● AIM OF THE TASK: What you produce should be every line from the data that includes "Bayes".

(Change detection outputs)
▬▬▬▬▬▬
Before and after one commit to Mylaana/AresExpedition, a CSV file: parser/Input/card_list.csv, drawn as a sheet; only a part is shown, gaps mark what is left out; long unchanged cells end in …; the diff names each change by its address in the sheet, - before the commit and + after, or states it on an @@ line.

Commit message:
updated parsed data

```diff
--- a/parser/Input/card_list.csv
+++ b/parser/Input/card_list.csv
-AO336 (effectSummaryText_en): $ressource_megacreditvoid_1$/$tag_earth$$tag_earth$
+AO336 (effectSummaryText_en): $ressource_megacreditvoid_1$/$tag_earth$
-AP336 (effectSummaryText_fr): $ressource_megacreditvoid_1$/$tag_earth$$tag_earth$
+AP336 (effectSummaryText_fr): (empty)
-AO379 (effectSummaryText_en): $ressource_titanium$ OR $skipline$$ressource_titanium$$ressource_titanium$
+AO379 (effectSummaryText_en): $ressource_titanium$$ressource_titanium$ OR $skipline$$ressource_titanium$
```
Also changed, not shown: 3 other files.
▬▬▬▬▬▬
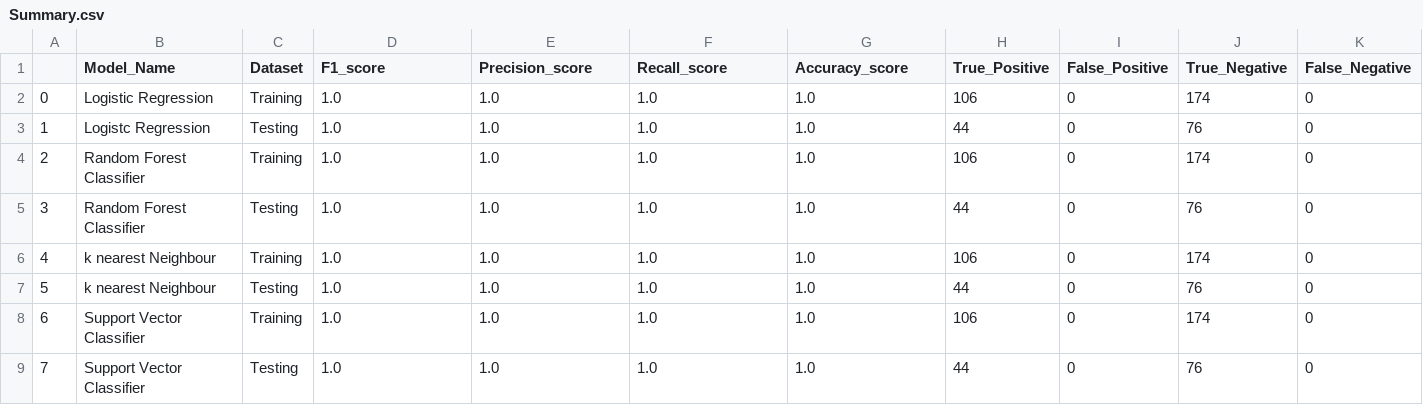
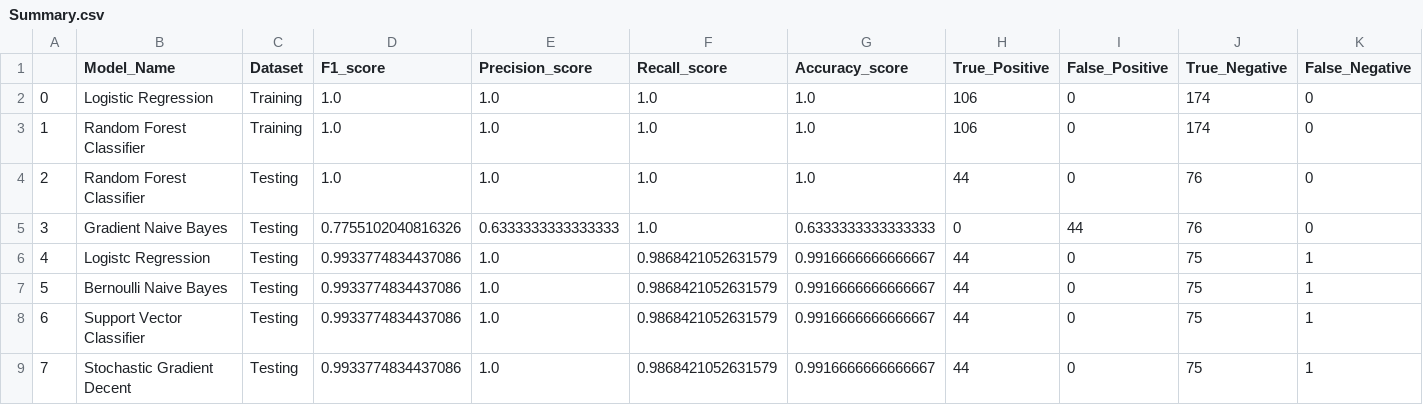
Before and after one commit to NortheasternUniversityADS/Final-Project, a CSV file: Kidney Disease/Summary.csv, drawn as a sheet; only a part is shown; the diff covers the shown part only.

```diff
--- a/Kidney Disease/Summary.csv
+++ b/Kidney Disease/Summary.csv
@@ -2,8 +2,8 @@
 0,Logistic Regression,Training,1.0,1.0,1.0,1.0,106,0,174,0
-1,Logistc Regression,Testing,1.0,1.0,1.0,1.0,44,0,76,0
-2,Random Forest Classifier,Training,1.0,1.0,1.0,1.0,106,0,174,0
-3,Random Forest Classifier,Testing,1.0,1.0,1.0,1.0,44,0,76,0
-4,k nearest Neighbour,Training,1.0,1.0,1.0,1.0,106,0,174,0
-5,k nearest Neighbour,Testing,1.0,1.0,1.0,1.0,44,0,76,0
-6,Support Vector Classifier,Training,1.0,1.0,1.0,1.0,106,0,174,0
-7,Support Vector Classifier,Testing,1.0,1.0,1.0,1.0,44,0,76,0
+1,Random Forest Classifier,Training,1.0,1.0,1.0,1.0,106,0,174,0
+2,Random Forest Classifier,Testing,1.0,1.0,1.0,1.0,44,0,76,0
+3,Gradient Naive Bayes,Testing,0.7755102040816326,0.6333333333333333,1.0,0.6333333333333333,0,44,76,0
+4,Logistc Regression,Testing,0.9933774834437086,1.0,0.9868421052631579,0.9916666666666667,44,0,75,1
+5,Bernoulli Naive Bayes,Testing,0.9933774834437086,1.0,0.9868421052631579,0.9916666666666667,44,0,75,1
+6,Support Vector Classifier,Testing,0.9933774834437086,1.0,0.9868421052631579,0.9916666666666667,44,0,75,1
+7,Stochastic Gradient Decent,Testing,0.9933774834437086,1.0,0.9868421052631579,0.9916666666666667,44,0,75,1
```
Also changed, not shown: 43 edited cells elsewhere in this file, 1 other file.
▬▬▬▬▬▬
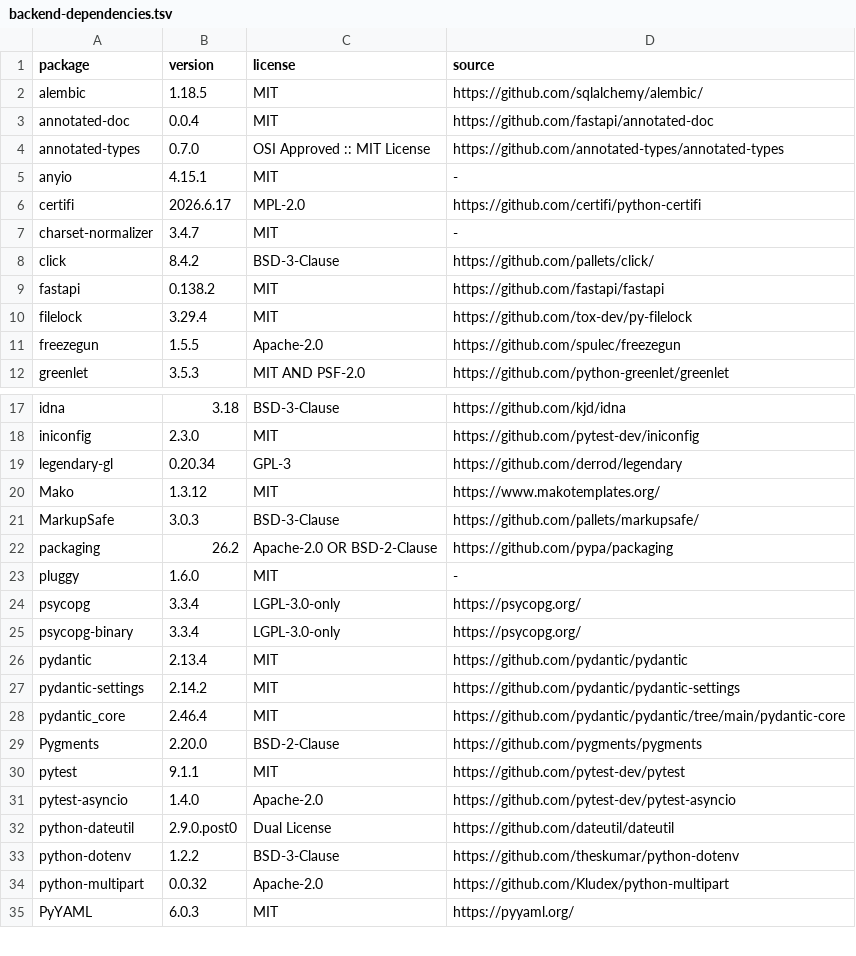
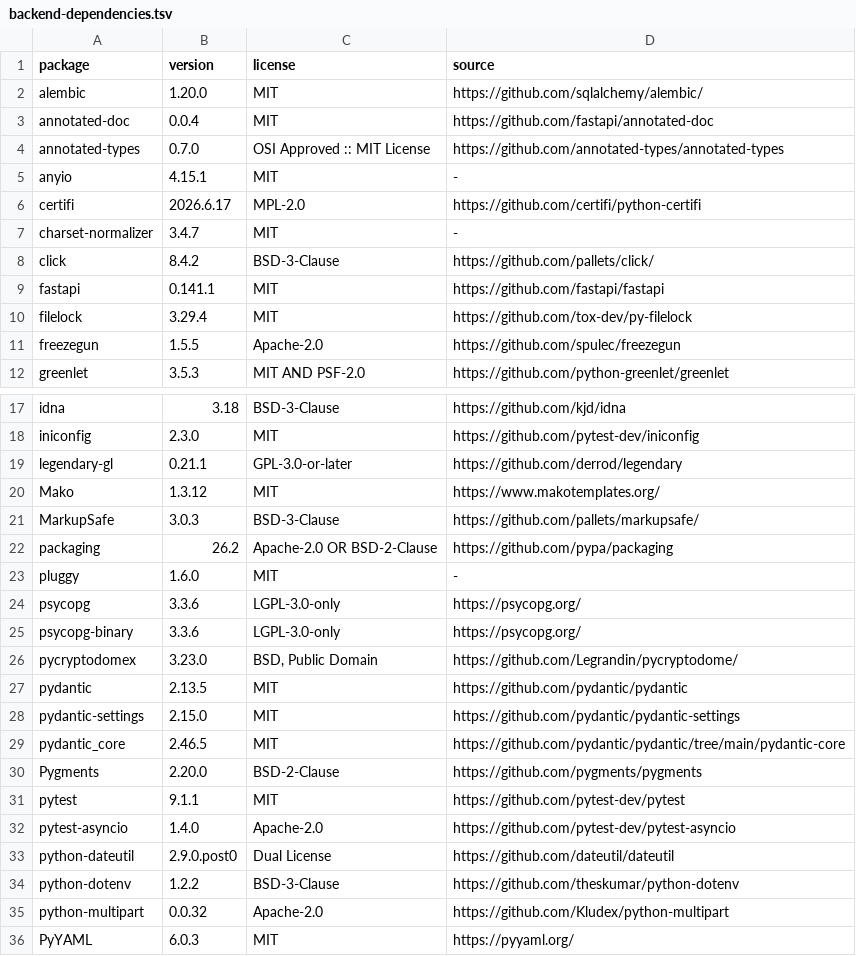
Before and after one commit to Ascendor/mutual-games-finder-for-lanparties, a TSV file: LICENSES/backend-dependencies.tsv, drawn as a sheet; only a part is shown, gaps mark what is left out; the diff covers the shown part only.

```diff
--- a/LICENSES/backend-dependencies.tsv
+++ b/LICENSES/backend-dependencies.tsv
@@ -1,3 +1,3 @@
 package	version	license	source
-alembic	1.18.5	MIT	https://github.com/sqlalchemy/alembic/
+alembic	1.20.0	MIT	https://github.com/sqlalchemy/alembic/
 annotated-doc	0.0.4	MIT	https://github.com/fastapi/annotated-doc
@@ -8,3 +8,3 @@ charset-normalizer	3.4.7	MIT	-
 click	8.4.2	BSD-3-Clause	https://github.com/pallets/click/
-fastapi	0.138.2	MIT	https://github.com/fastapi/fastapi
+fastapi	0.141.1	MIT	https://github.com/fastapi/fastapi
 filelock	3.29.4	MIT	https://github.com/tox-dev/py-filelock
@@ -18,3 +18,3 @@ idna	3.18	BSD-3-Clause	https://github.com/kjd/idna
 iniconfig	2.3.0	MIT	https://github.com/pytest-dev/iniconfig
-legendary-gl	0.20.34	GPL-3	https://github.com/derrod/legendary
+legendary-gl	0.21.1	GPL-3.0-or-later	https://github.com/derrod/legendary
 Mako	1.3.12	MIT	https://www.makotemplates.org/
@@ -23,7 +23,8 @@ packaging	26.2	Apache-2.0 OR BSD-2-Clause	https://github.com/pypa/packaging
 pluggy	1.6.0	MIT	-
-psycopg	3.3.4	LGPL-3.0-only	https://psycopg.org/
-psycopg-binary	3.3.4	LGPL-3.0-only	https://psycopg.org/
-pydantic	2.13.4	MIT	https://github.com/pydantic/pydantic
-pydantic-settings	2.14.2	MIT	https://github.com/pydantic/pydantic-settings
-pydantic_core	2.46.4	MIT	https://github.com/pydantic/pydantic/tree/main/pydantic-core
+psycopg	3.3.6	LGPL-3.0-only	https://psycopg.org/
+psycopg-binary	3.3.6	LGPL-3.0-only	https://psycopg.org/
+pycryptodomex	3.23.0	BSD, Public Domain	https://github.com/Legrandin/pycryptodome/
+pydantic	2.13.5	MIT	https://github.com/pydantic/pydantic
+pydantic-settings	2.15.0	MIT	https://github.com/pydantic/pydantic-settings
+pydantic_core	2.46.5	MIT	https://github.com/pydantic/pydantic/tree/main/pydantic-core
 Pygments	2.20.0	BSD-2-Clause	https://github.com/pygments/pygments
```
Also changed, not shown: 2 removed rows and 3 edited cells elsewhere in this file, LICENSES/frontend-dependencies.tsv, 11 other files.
▬▬▬▬▬▬
● ANSWER:
+3,Gradient Naive Bayes,Testing,0.7755102040816326,0.6333333333333333,1.0,0.6333333333333333,0,44,76,0
+5,Bernoulli Naive Bayes,Testing,0.9933774834437086,1.0,0.9868421052631579,0.9916666666666667,44,0,75,1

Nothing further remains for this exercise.